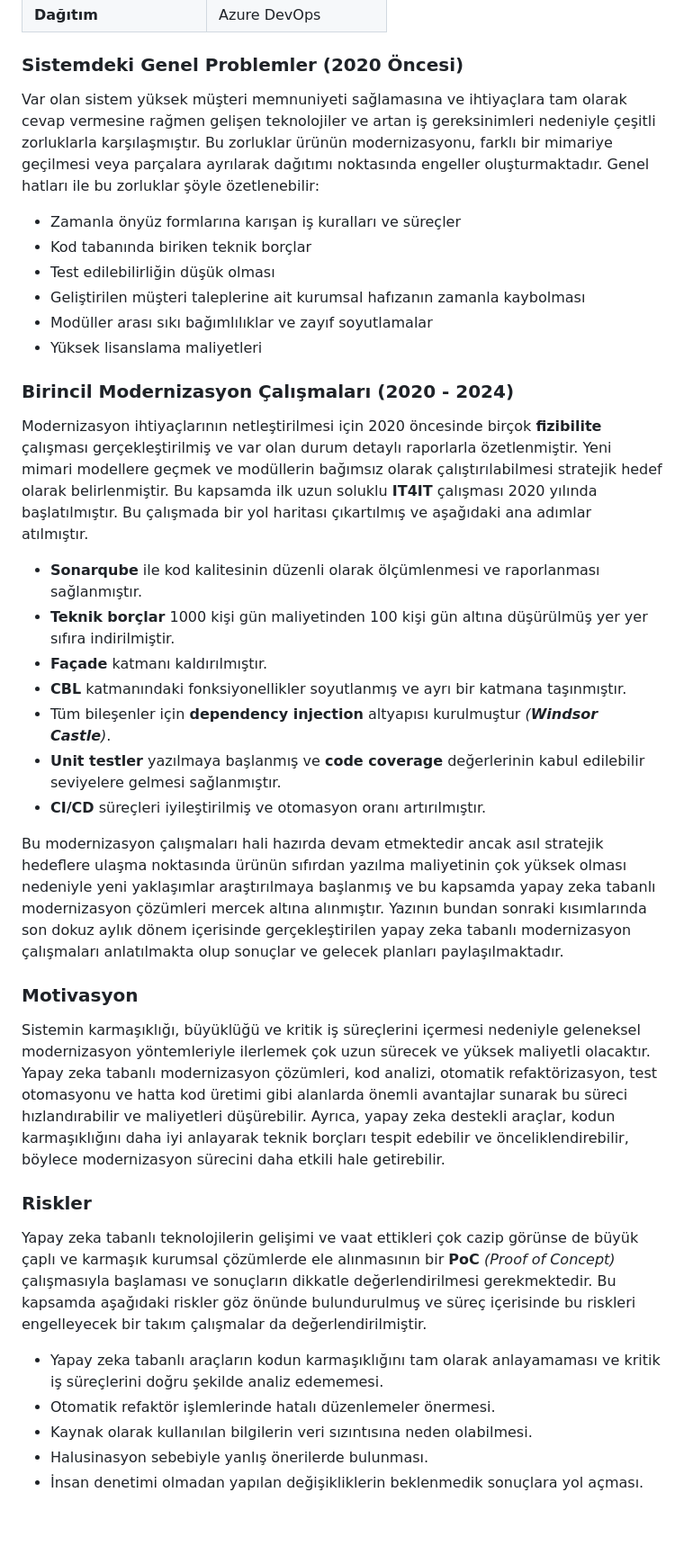
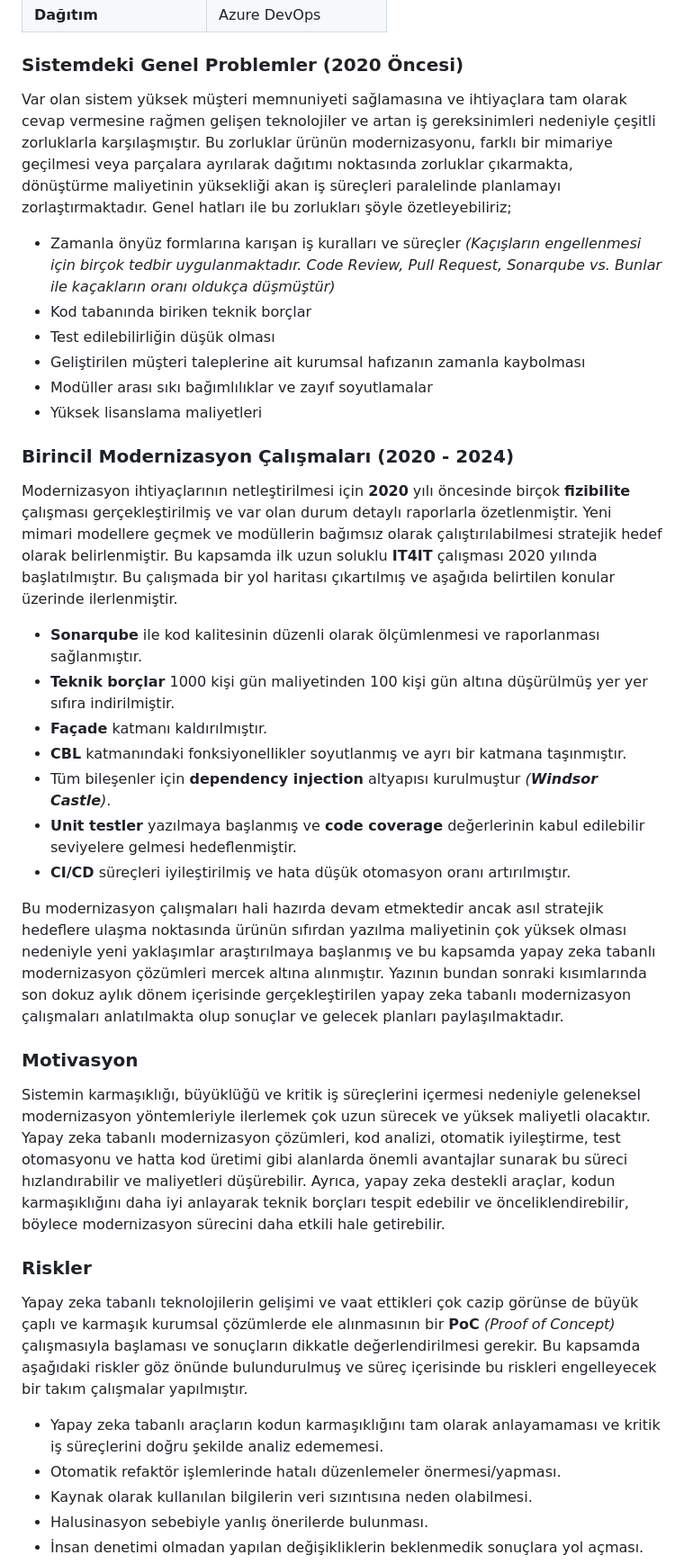
Before and after one commit to buraksenyurt/dot-net-conf-2026, a Markdown page: README.md, the part around one of its changes. Shown at 90% size. Rendered like a GitHub page; blank space fills up the shorter version.

Commit message:
feat: update README.md to enhance structure and add new sections for strategy and experiences

```diff
--- a/README.md
+++ b/README.md
@@ -322,9 +325,9 @@ Aşağıdaki tablo sistemimizin bazı metriklerini özetlemektedir:
 
 ### Sistemdeki Genel Problemler (2020 Öncesi)
 
-Var olan sistem yüksek müşteri memnuniyeti sağlamasına ve ihtiyaçlara tam olarak cevap vermesine rağmen gelişen teknolojiler ve artan iş gereksinimleri nedeniyle çeşitli zorluklarla karşılaşmıştır. Bu zorluklar ürünün modernizasyonu, farklı bir mimariye geçilmesi veya parçalara ayrılarak dağıtımı noktasında engeller oluşturmaktadır. Genel hatları ile bu zorluklar şöyle özetlenebilir:
+Var olan sistem yüksek müşteri memnuniyeti sağlamasına ve ihtiyaçlara tam olarak cevap vermesine rağmen gelişen teknolojiler ve artan iş gereksinimleri nedeniyle çeşitli zorluklarla karşılaşmıştır. Bu zorluklar ürünün modernizasyonu, farklı bir mimariye geçilmesi veya parçalara ayrılarak dağıtımı noktasında zorluklar çıkarmakta, dönüştürme maliyetinin yüksekliği akan iş süreçleri paralelinde planlamayı zorlaştırmaktadır. Genel hatları ile bu zorlukları şöyle özetleyebiliriz;
 
-- Zamanla önyüz formlarına karışan iş kuralları ve süreçler
+- Zamanla önyüz formlarına karışan iş kuralları ve süreçler *(Kaçışların engellenmesi için birçok tedbir uygulanmaktadır. Code Review, Pull Request, Sonarqube vs. Bunlar ile kaçakların oranı oldukça düşmüştür)*
 - Kod tabanında biriken teknik borçlar
 - Test edilebilirliğin düşük olması
 - Geliştirilen müşteri taleplerine ait kurumsal hafızanın zamanla kaybolması
@@ -333,28 +336,28 @@ Var olan sistem yüksek müşteri memnuniyeti sağlamasına ve ihtiyaçlara tam
 
 ### Birincil Modernizasyon Çalışmaları (2020 - 2024)
 
-Modernizasyon ihtiyaçlarının netleştirilmesi için 2020 öncesinde birçok **fizibilite** çalışması gerçekleştirilmiş ve var olan durum detaylı raporlarla özetlenmiştir. Yeni mimari modellere geçmek ve modüllerin bağımsız olarak çalıştırılabilmesi stratejik hedef olarak belirlenmiştir. Bu kapsamda ilk uzun soluklu **IT4IT** çalışması 2020 yılında başlatılmıştır. Bu çalışmada bir yol haritası çıkartılmış ve aşağıdaki ana adımlar atılmıştır.
+Modernizasyon ihtiyaçlarının netleştirilmesi için **2020** yılı öncesinde birçok **fizibilite** çalışması gerçekleştirilmiş ve var olan durum detaylı raporlarla özetlenmiştir. Yeni mimari modellere geçmek ve modüllerin bağımsız olarak çalıştırılabilmesi stratejik hedef olarak belirlenmiştir. Bu kapsamda ilk uzun soluklu **IT4IT** çalışması 2020 yılında başlatılmıştır. Bu çalışmada bir yol haritası çıkartılmış ve aşağıda belirtilen konular üzerinde ilerlenmiştir.
 
 - **Sonarqube** ile kod kalitesinin düzenli olarak ölçümlenmesi ve raporlanması sağlanmıştır.
 - **Teknik borçlar** 1000 kişi gün maliyetinden 100 kişi gün altına düşürülmüş yer yer sıfıra indirilmiştir.
 - **Façade** katmanı kaldırılmıştır.
 - **CBL** katmanındaki fonksiyonellikler soyutlanmış ve ayrı bir katmana taşınmıştır.
 - Tüm bileşenler için **dependency injection** altyapısı kurulmuştur *(**Windsor Castle**)*.
-- **Unit testler** yazılmaya başlanmış ve **code coverage** değerlerinin kabul edilebilir seviyelere gelmesi sağlanmıştır.
-- **CI/CD** süreçleri iyileştirilmiş ve otomasyon oranı artırılmıştır.
+- **Unit testler** yazılmaya başlanmış ve **code coverage** değerlerinin kabul edilebilir seviyelere gelmesi hedeflenmiştir.
+- **CI/CD** süreçleri iyileştirilmiş ve hata düşük otomasyon oranı artırılmıştır.
 
 Bu modernizasyon çalışmaları hali hazırda devam etmektedir ancak asıl stratejik hedeflere ulaşma noktasında ürünün sıfırdan yazılma maliyetinin çok yüksek olması nedeniyle yeni yaklaşımlar araştırılmaya başlanmış ve bu kapsamda yapay zeka tabanlı modernizasyon çözümleri mercek altına alınmıştır. Yazının bundan sonraki kısımlarında son dokuz aylık dönem içerisinde gerçekleştirilen yapay zeka tabanlı modernizasyon çalışmaları anlatılmakta olup sonuçlar ve gelecek planları paylaşılmaktadır.
 
 ### Motivasyon
 
-Sistemin karmaşıklığı, büyüklüğü ve kritik iş süreçlerini içermesi nedeniyle geleneksel modernizasyon yöntemleriyle ilerlemek çok uzun sürecek ve yüksek maliyetli olacaktır. Yapay zeka tabanlı modernizasyon çözümleri, kod analizi, otomatik refaktörizasyon, test otomasyonu ve hatta kod üretimi gibi alanlarda önemli avantajlar sunarak bu süreci hızlandırabilir ve maliyetleri düşürebilir. Ayrıca, yapay zeka destekli araçlar, kodun karmaşıklığını daha iyi anlayarak teknik borçları tespit edebilir ve önceliklendirebilir, böylece modernizasyon sürecini daha etkili hale getirebilir.
+Sistemin karmaşıklığı, büyüklüğü ve kritik iş süreçlerini içermesi nedeniyle geleneksel modernizasyon yöntemleriyle ilerlemek çok uzun sürecek ve yüksek maliyetli olacaktır. Yapay zeka tabanlı modernizasyon çözümleri, kod analizi, otomatik iyileştirme, test otomasyonu ve hatta kod üretimi gibi alanlarda önemli avantajlar sunarak bu süreci hızlandırabilir ve maliyetleri düşürebilir. Ayrıca, yapay zeka destekli araçlar, kodun karmaşıklığını daha iyi anlayarak teknik borçları tespit edebilir ve önceliklendirebilir, böylece modernizasyon sürecini daha etkili hale getirebilir.
 
 ### Riskler
 
-Yapay zeka tabanlı teknolojilerin gelişimi ve vaat ettikleri çok cazip görünse de büyük çaplı ve karmaşık kurumsal çözümlerde ele alınmasının bir **PoC** *(Proof of Concept)* çalışmasıyla başlaması ve sonuçların dikkatle değerlendirilmesi gerekmektedir. Bu kapsamda aşağıdaki riskler göz önünde bulundurulmuş ve süreç içerisinde bu riskleri engelleyecek bir takım çalışmalar da değerlendirilmiştir.
+Yapay zeka tabanlı teknolojilerin gelişimi ve vaat ettikleri çok cazip görünse de büyük çaplı ve karmaşık kurumsal çözümlerde ele alınmasının bir **PoC** *(Proof of Concept)* çalışmasıyla başlaması ve sonuçların dikkatle değerlendirilmesi gerekir. Bu kapsamda aşağıdaki riskler göz önünde bulundurulmuş ve süreç içerisinde bu riskleri engelleyecek bir takım çalışmalar yapılmıştır.
 
 - Yapay zeka tabanlı araçların kodun karmaşıklığını tam olarak anlayamaması ve kritik iş süreçlerini doğru şekilde analiz edememesi.
-- Otomatik refaktör işlemlerinde hatalı düzenlemeler önermesi.
+- Otomatik refaktör işlemlerinde hatalı düzenlemeler önermesi/yapması.
 - Kaynak olarak kullanılan bilgilerin veri sızıntısına neden olabilmesi.
 - Halusinasyon sebebiyle yanlış önerilerde bulunması.
 - İnsan denetimi olmadan yapılan değişikliklerin beklenmedik sonuçlara yol açması.
```
Also changed, not shown: other parts of README.md (+33 -19 lines).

***

Problem statement:
Dropping every picture, restate the material word for word.

Reply to the exercise:
Before and after one commit to buraksenyurt/dot-net-conf-2026, a Markdown page: README.md, the part around one of its changes. Shown at 90% size. Rendered like a GitHub page; blank space fills up the shorter version.

Commit message:
feat: update README.md to enhance structure and add new sections for strategy and experiences

```diff
--- a/README.md
+++ b/README.md
@@ -322,9 +325,9 @@ Aşağıdaki tablo sistemimizin bazı metriklerini özetlemektedir:
 
 ### Sistemdeki Genel Problemler (2020 Öncesi)
 
-Var olan sistem yüksek müşteri memnuniyeti sağlamasına ve ihtiyaçlara tam olarak cevap vermesine rağmen gelişen teknolojiler ve artan iş gereksinimleri nedeniyle çeşitli zorluklarla karşılaşmıştır. Bu zorluklar ürünün modernizasyonu, farklı bir mimariye geçilmesi veya parçalara ayrılarak dağıtımı noktasında engeller oluşturmaktadır. Genel hatları ile bu zorluklar şöyle özetlenebilir:
+Var olan sistem yüksek müşteri memnuniyeti sağlamasına ve ihtiyaçlara tam olarak cevap vermesine rağmen gelişen teknolojiler ve artan iş gereksinimleri nedeniyle çeşitli zorluklarla karşılaşmıştır. Bu zorluklar ürünün modernizasyonu, farklı bir mimariye geçilmesi veya parçalara ayrılarak dağıtımı noktasında zorluklar çıkarmakta, dönüştürme maliyetinin yüksekliği akan iş süreçleri paralelinde planlamayı zorlaştırmaktadır. Genel hatları ile bu zorlukları şöyle özetleyebiliriz;
 
-- Zamanla önyüz formlarına karışan iş kuralları ve süreçler
+- Zamanla önyüz formlarına karışan iş kuralları ve süreçler *(Kaçışların engellenmesi için birçok tedbir uygulanmaktadır. Code Review, Pull Request, Sonarqube vs. Bunlar ile kaçakların oranı oldukça düşmüştür)*
 - Kod tabanında biriken teknik borçlar
 - Test edilebilirliğin düşük olması
 - Geliştirilen müşteri taleplerine ait kurumsal hafızanın zamanla kaybolması
@@ -333,28 +336,28 @@ Var olan sistem yüksek müşteri memnuniyeti sağlamasına ve ihtiyaçlara tam
 
 ### Birincil Modernizasyon Çalışmaları (2020 - 2024)
 
-Modernizasyon ihtiyaçlarının netleştirilmesi için 2020 öncesinde birçok **fizibilite** çalışması gerçekleştirilmiş ve var olan durum detaylı raporlarla özetlenmiştir. Yeni mimari modellere geçmek ve modüllerin bağımsız olarak çalıştırılabilmesi stratejik hedef olarak belirlenmiştir. Bu kapsamda ilk uzun soluklu **IT4IT** çalışması 2020 yılında başlatılmıştır. Bu çalışmada bir yol haritası çıkartılmış ve aşağıdaki ana adımlar atılmıştır.
+Modernizasyon ihtiyaçlarının netleştirilmesi için **2020** yılı öncesinde birçok **fizibilite** çalışması gerçekleştirilmiş ve var olan durum detaylı raporlarla özetlenmiştir. Yeni mimari modellere geçmek ve modüllerin bağımsız olarak çalıştırılabilmesi stratejik hedef olarak belirlenmiştir. Bu kapsamda ilk uzun soluklu **IT4IT** çalışması 2020 yılında başlatılmıştır. Bu çalışmada bir yol haritası çıkartılmış ve aşağıda belirtilen konular üzerinde ilerlenmiştir.
 
 - **Sonarqube** ile kod kalitesinin düzenli olarak ölçümlenmesi ve raporlanması sağlanmıştır.
 - **Teknik borçlar** 1000 kişi gün maliyetinden 100 kişi gün altına düşürülmüş yer yer sıfıra indirilmiştir.
 - **Façade** katmanı kaldırılmıştır.
 - **CBL** katmanındaki fonksiyonellikler soyutlanmış ve ayrı bir katmana taşınmıştır.
 - Tüm bileşenler için **dependency injection** altyapısı kurulmuştur *(**Windsor Castle**)*.
-- **Unit testler** yazılmaya başlanmış ve **code coverage** değerlerinin kabul edilebilir seviyelere gelmesi sağlanmıştır.
-- **CI/CD** süreçleri iyileştirilmiş ve otomasyon oranı artırılmıştır.
+- **Unit testler** yazılmaya başlanmış ve **code coverage** değerlerinin kabul edilebilir seviyelere gelmesi hedeflenmiştir.
+- **CI/CD** süreçleri iyileştirilmiş ve hata düşük otomasyon oranı artırılmıştır.
 
 Bu modernizasyon çalışmaları hali hazırda devam etmektedir ancak asıl stratejik hedeflere ulaşma noktasında ürünün sıfırdan yazılma maliyetinin çok yüksek olması nedeniyle yeni yaklaşımlar araştırılmaya başlanmış ve bu kapsamda yapay zeka tabanlı modernizasyon çözümleri mercek altına alınmıştır. Yazının bundan sonraki kısımlarında son dokuz aylık dönem içerisinde gerçekleştirilen yapay zeka tabanlı modernizasyon çalışmaları anlatılmakta olup sonuçlar ve gelecek planları paylaşılmaktadır.
 
 ### Motivasyon
 
-Sistemin karmaşıklığı, büyüklüğü ve kritik iş süreçlerini içermesi nedeniyle geleneksel modernizasyon yöntemleriyle ilerlemek çok uzun sürecek ve yüksek maliyetli olacaktır. Yapay zeka tabanlı modernizasyon çözümleri, kod analizi, otomatik refaktörizasyon, test otomasyonu ve hatta kod üretimi gibi alanlarda önemli avantajlar sunarak bu süreci hızlandırabilir ve maliyetleri düşürebilir. Ayrıca, yapay zeka destekli araçlar, kodun karmaşıklığını daha iyi anlayarak teknik borçları tespit edebilir ve önceliklendirebilir, böylece modernizasyon sürecini daha etkili hale getirebilir.
+Sistemin karmaşıklığı, büyüklüğü ve kritik iş süreçlerini içermesi nedeniyle geleneksel modernizasyon yöntemleriyle ilerlemek çok uzun sürecek ve yüksek maliyetli olacaktır. Yapay zeka tabanlı modernizasyon çözümleri, kod analizi, otomatik iyileştirme, test otomasyonu ve hatta kod üretimi gibi alanlarda önemli avantajlar sunarak bu süreci hızlandırabilir ve maliyetleri düşürebilir. Ayrıca, yapay zeka destekli araçlar, kodun karmaşıklığını daha iyi anlayarak teknik borçları tespit edebilir ve önceliklendirebilir, böylece modernizasyon sürecini daha etkili hale getirebilir.
 
 ### Riskler
 
-Yapay zeka tabanlı teknolojilerin gelişimi ve vaat ettikleri çok cazip görünse de büyük çaplı ve karmaşık kurumsal çözümlerde ele alınmasının bir **PoC** *(Proof of Concept)* çalışmasıyla başlaması ve sonuçların dikkatle değerlendirilmesi gerekmektedir. Bu kapsamda aşağıdaki riskler göz önünde bulundurulmuş ve süreç içerisinde bu riskleri engelleyecek bir takım çalışmalar da değerlendirilmiştir.
+Yapay zeka tabanlı teknolojilerin gelişimi ve vaat ettikleri çok cazip görünse de büyük çaplı ve karmaşık kurumsal çözümlerde ele alınmasının bir **PoC** *(Proof of Concept)* çalışmasıyla başlaması ve sonuçların dikkatle değerlendirilmesi gerekir. Bu kapsamda aşağıdaki riskler göz önünde bulundurulmuş ve süreç içerisinde bu riskleri engelleyecek bir takım çalışmalar yapılmıştır.
 
 - Yapay zeka tabanlı araçların kodun karmaşıklığını tam olarak anlayamaması ve kritik iş süreçlerini doğru şekilde analiz edememesi.
-- Otomatik refaktör işlemlerinde hatalı düzenlemeler önermesi.
+- Otomatik refaktör işlemlerinde hatalı düzenlemeler önermesi/yapması.
 - Kaynak olarak kullanılan bilgilerin veri sızıntısına neden olabilmesi.
 - Halusinasyon sebebiyle yanlış önerilerde bulunması.
 - İnsan denetimi olmadan yapılan değişikliklerin beklenmedik sonuçlara yol açması.
```
Also changed, not shown: other parts of README.md (+33 -19 lines).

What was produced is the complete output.